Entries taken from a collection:
◆ ◆ ◆ ◆
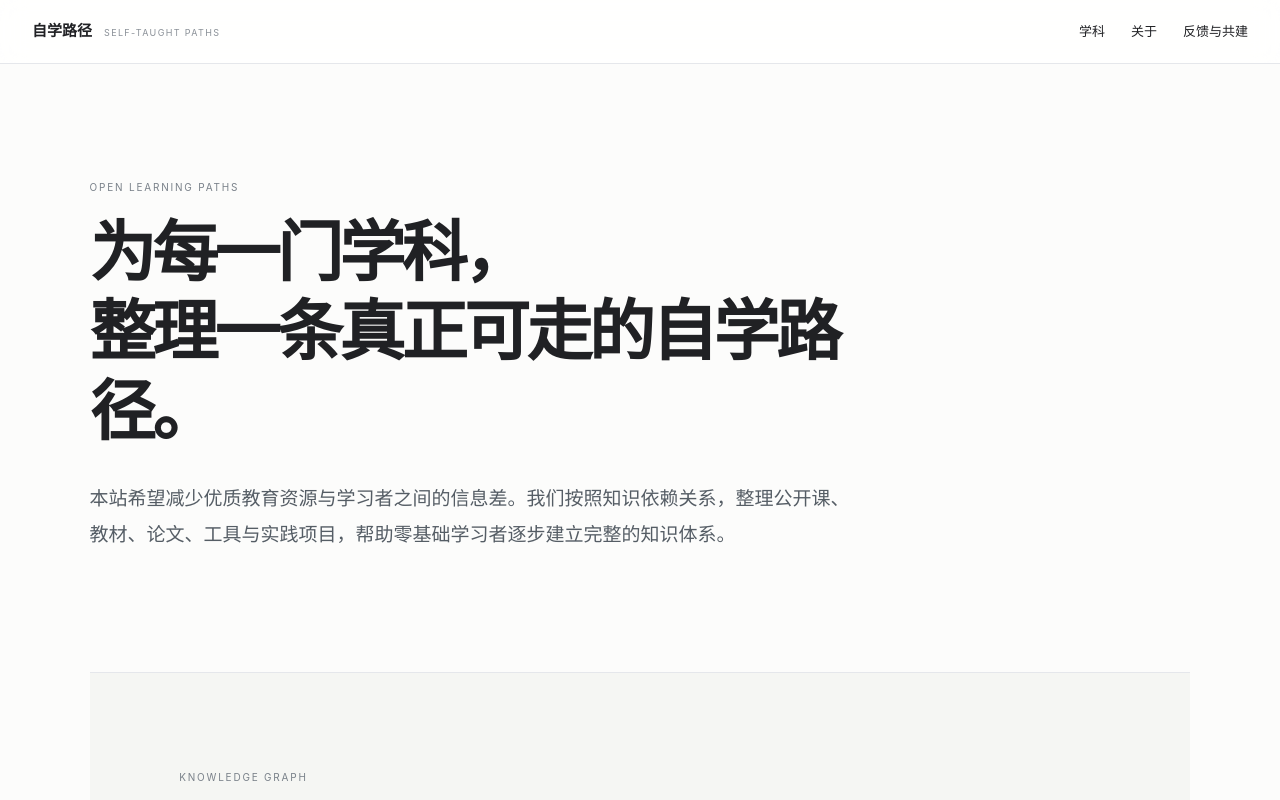
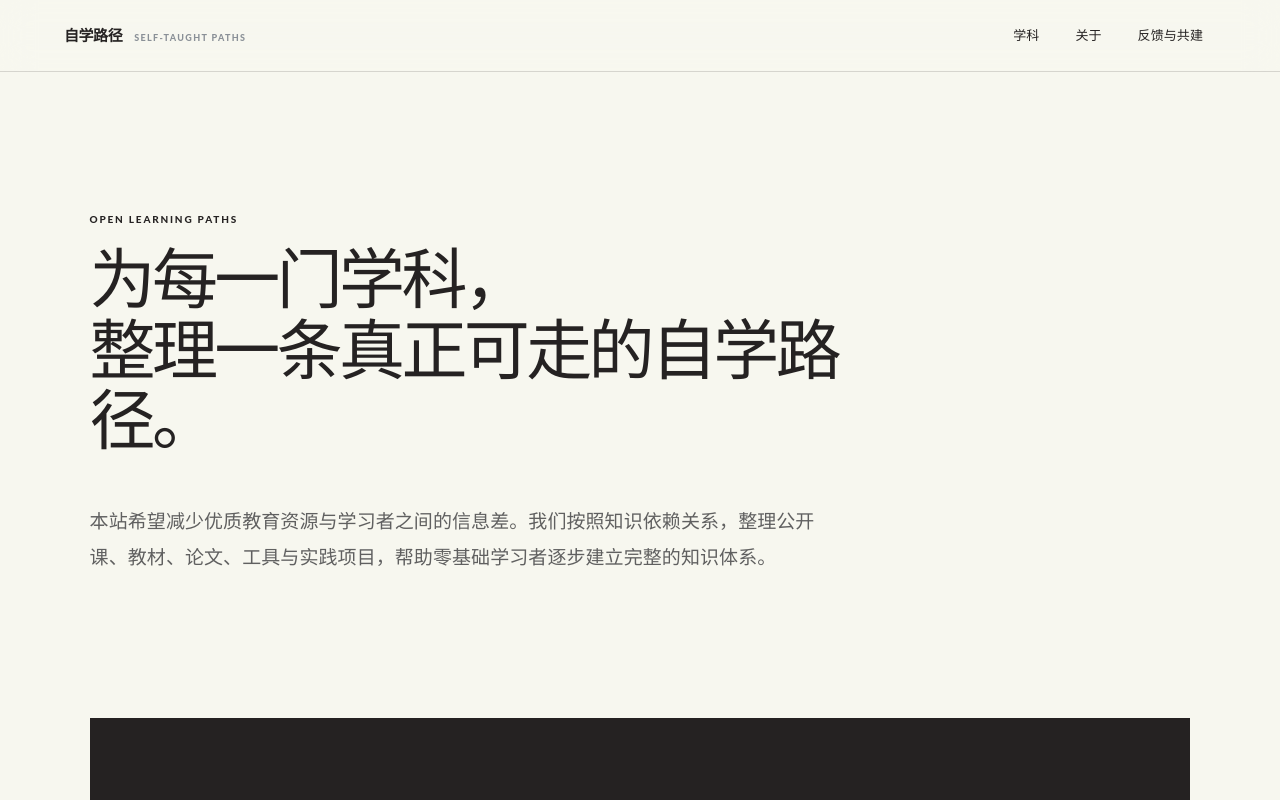
Before and after one commit to ming1024yue/finance-self-taught, a React (Vite) app: page / in a window 1280 px wide. Shown: the top 800 px of the page. Built offline with nearby package versions, Linux system fonts and the light colour scheme.

Commit message:
Apply Ollivere-inspired visual system

```diff
--- a/src/main.tsx
+++ b/src/main.tsx
@@ -1,2 +1,2 @@
-import{createRoot}from"react-dom/client";import PlatformHome from"./PlatformHome";import KnowledgeGraphPlacement from"./KnowledgeGraphPlacement";import FinanceHome from"./Home";import TopicPage from"./TopicPage";import BooksPage from"./BooksPage";import{preserveSidebarScroll}from"./sidebarScroll";import"./styles.css";import"./tools.css";import"./plan.css";import"./books.css";import"./mobile.css";import"./platform.css";import"./knowledge.css";import"./graph-interaction.css";
-const base=import.meta.env.BASE_URL.replace(/\/$/,"");const path=location.pathname.replace(base,"");const topic=path.match(/^\/(?:finance\/)?topics\/([^/]+)/)?.[1];const isFinanceHome=/^\/finance\/?$/.test(path);createRoot(document.getElementById("root")!).render(topic==="books"?<BooksPage/>:topic?<TopicPage slug={topic}/>:isFinanceHome?<FinanceHome/>:<><PlatformHome/><KnowledgeGraphPlacement/></>);preserveSidebarScroll();
+import{createRoot}from"react-dom/client";import PlatformHome from"./PlatformHome";import KnowledgeGraphPlacement from"./KnowledgeGraphPlacement";import FinanceHome from"./Home";import TopicPage from"./TopicPage";import BooksPage from"./BooksPage";import{preserveSidebarScroll}from"./sidebarScroll";import{enableThemeInteraction}from"./themeInteraction";import"./styles.css";import"./tools.css";import"./plan.css";import"./books.css";import"./mobile.css";import"./platform.css";import"./knowledge.css";import"./graph-interaction.css";import"./ollivere-theme.css";
+const base=import.meta.env.BASE_URL.replace(/\/$/,"");const path=location.pathname.replace(base,"");const topic=path.match(/^\/(?:finance\/)?topics\/([^/]+)/)?.[1];const isFinanceHome=/^\/finance\/?$/.test(path);createRoot(document.getElementById("root")!).render(topic==="books"?<BooksPage/>:topic?<TopicPage slug={topic}/>:isFinanceHome?<FinanceHome/>:<><PlatformHome/><KnowledgeGraphPlacement/></>);preserveSidebarScroll();enableThemeInteraction();
--- /dev/null
+++ b/src/ollivere-theme.css
@@ -0,0 +1,18 @@
+:root{--ink:#252222;--cream:#f7f7ef;--cream-deep:#eeeee4;--soft:#606060;--line:#d7d7cc;--accent:#685cec;--course:#86a58f;--paper:#bd827d;--book:#7f94b0}
+body{background:var(--cream);color:var(--ink);font-family:Lato,-apple-system,BlinkMacSystemFont,"PingFang SC","Microsoft YaHei",sans-serif;letter-spacing:.005em}
+body::selection{background:var(--ink);color:var(--cream)}
+h1,h2,h3,.brand,.subject-card h3,.card h3{font-family:Lora,"Songti SC","STSong",Georgia,serif;letter-spacing:-.025em}
+header{height:72px;padding:0 clamp(20px,5vw,64px);border-color:rgba(37,34,34,.16);background:rgba(247,247,239,.88);backdrop-filter:blur(16px)}
+header>a:first-child,.brand{font-weight:800;letter-spacing:-.03em}header nav{gap:10px}header nav a{padding:8px 13px;border-radius:999px;transition:color .2s,background .2s,transform .2s}header nav a:hover{color:var(--cream);background:var(--ink);transform:translateY(-2px)}
+.sidebar{inset:72px auto 0 0;background:var(--cream);border-color:var(--line);padding:30px 22px}.sidebar h3{color:#76756f;letter-spacing:.12em;text-transform:uppercase}.sidebar a{border-radius:0;border-bottom:1px solid transparent;transition:padding-left .2s,color .2s,border-color .2s,background .2s}.sidebar a:hover,.sidebar a.active{padding-left:14px;color:var(--ink);background:transparent;border-color:var(--ink)}
+main{padding-top:126px}.platform,.platform-main{background:var(--cream)}.platform-main{padding-top:142px}.platform-hero{min-height:72vh;display:flex;flex-direction:column;justify-content:center}.platform-hero h1,.hero h1{font-weight:500;line-height:1.07;letter-spacing:-.055em}.platform-hero p,.hero>p{color:var(--soft)}
+.platform-hero>small,.platform-heading>small,.knowledge-heading small,.hero small{color:var(--ink);font-weight:800}.platform-heading h2,.knowledge-heading h2,h2{font-weight:500}
+.subject-grid{gap:0;border-top:1px solid var(--ink);border-left:1px solid var(--ink)}.subject-card{border:0;border-right:1px solid var(--ink);border-bottom:1px solid var(--ink);border-radius:0;background:transparent;overflow:hidden;transition:color .28s,background .28s,transform .28s}.subject-card::before{content:"";position:absolute;inset:100% 0 0;background:var(--ink);transition:inset .32s cubic-bezier(.2,.8,.2,1);z-index:0}.subject-card>*{position:relative;z-index:1}.subject-card.active{border-color:var(--ink)}.subject-card.active:hover,.subject-card:hover{color:var(--cream);background:transparent;box-shadow:none;transform:none}.subject-card:hover::before{inset:0}.subject-card:hover p,.subject-card:hover small,.subject-card:hover footer,.subject-card:hover footer b,.subject-card:hover footer span,.subject-card:hover .subject-num{color:#c9c8bf}.subject-card h3{font-weight:500;font-size:30px}.subject-card footer,.subject-card p{transition:color .25s}
+.knowledge-section{background:var(--ink);color:var(--cream);border:0}.knowledge-heading p,.knowledge-heading small,.graph-note,.graph-legend span{color:#aaa9a2}.graph-shell{background-color:var(--cream);border:0;border-radius:0;background-image:radial-gradient(#d5d5cb 1px,transparent 1px)}.graph-tooltip,.graph-zoom{border-color:#cfcec4;border-radius:0;background:rgba(247,247,239,.92)}
+.platform-about{background:var(--cream)}.platform-about>div{gap:0;border-top:1px solid var(--ink)}.platform-about article{padding:25px;border-bottom:1px solid var(--ink)}
+.hero aside{background:var(--ink);color:var(--cream);border:0}.hero aside a{color:inherit}.card,.course-portals article{background:transparent;border-color:var(--ink);border-radius:0;transition:background .25s,color .25s,transform .25s}.card:hover,.course-portals article:hover{background:var(--ink);color:var(--cream);transform:translateX(6px)}.card:hover p,.card:hover small,.card:hover dt,.course-portals article:hover p,.course-portals article:hover span{color:#b9b8b0}.card h3 a,.library-list h3 a,.course-portals h3 a,.tool-list a{color:var(--ink);text-decoration-thickness:1px;text-underline-offset:5px}.card h3 a:hover,.library-list h3 a:hover,.course-portals h3 a:hover,.tool-list a:hover{text-decoration:underline}.card:hover h3 a,.course-portals article:hover h3 a{color:var(--cream)}
+.legend{gap:0;border-top:1px solid var(--ink);border-left:1px solid var(--ink)}.legend>div{border:0;border-right:1px solid var(--ink);border-bottom:1px solid var(--ink);border-radius:0;background:transparent;transition:background .2s,color .2s}.legend>div:hover{background:var(--ink);color:var(--cream)}.legend>div:hover small{color:#aaa9a2}
+.tool-list,.library-list,dl{border-color:var(--ink)}.tool-list p,.library-list article{border-color:var(--line);transition:padding .22s,background .22s}.tool-list p:hover,.library-list article:hover{padding-left:14px;padding-right:14px;background:var(--cream-deep)}
+a{transition:opacity .2s,color .2s}.resource-mark{border-radius:0}.platform-about,.knowledge-section,main>section{scroll-margin-top:92px}
+.reveal-item{opacity:0;transform:translateY(28px);transition:opacity .7s ease,transform .7s cubic-bezier(.2,.8,.2,1)}.reveal-item.is-visible{opacity:1;transform:none}@media(prefers-reduced-motion:reduce){html{scroll-behavior:auto}.reveal-item{opacity:1;transform:none;transition:none}*{animation:none!important;transition-duration:.01ms!important}}
+@media(max-width:800px){header{height:64px}.platform-main{padding-top:104px}.platform-hero{min-height:auto}.sidebar{inset:64px auto 0}.subject-grid{grid-template-columns:1fr}.card:hover,.course-portals article:hover{transform:none}.platform-about article{padding-left:0;padding-right:0}}
--- /dev/null
+++ b/src/themeInteraction.ts
@@ -0,0 +1,7 @@
+const initialized=new WeakSet<Element>();
+export function enableThemeInteraction(){
+ const reduce=matchMedia("(prefers-reduced-motion: reduce)").matches;
+ const observer=reduce?null:new IntersectionObserver(entries=>{for(const entry of entries)if(entry.isIntersecting){entry.target.classList.add("is-visible");observer?.unobserve(entry.target)}},{threshold:.08,rootMargin:"0px 0px -35px"});
+ const enhance=()=>{document.querySelectorAll("main>section,.knowledge-section,.subject-card,.card,.library-list article,.course-portals article").forEach((element,index)=>{if(initialized.has(element))return;initialized.add(element);element.classList.add("reveal-item");if(reduce)element.classList.add("is-visible");else{(element as HTMLElement).style.transitionDelay=`${Math.min(index%4,3)*55}ms`;observer?.observe(element)}})};
+ enhance();new MutationObserver(enhance).observe(document.body,{childList:true,subtree:true});
+}
```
◆ ◆ ◆ ◆
Spot the lines above that mention "reduced" and copy them.

- Result of the exercise
+.reveal-item{opacity:0;transform:translateY(28px);transition:opacity .7s ease,transform .7s cubic-bezier(.2,.8,.2,1)}.reveal-item.is-visible{opacity:1;transform:none}@media(prefers-reduced-motion:reduce){html{scroll-behavior:auto}.reveal-item{opacity:1;transform:none;transition:none}*{animation:none!important;transition-duration:.01ms!important}}
+ const reduce=matchMedia("(prefers-reduced-motion: reduce)").matches;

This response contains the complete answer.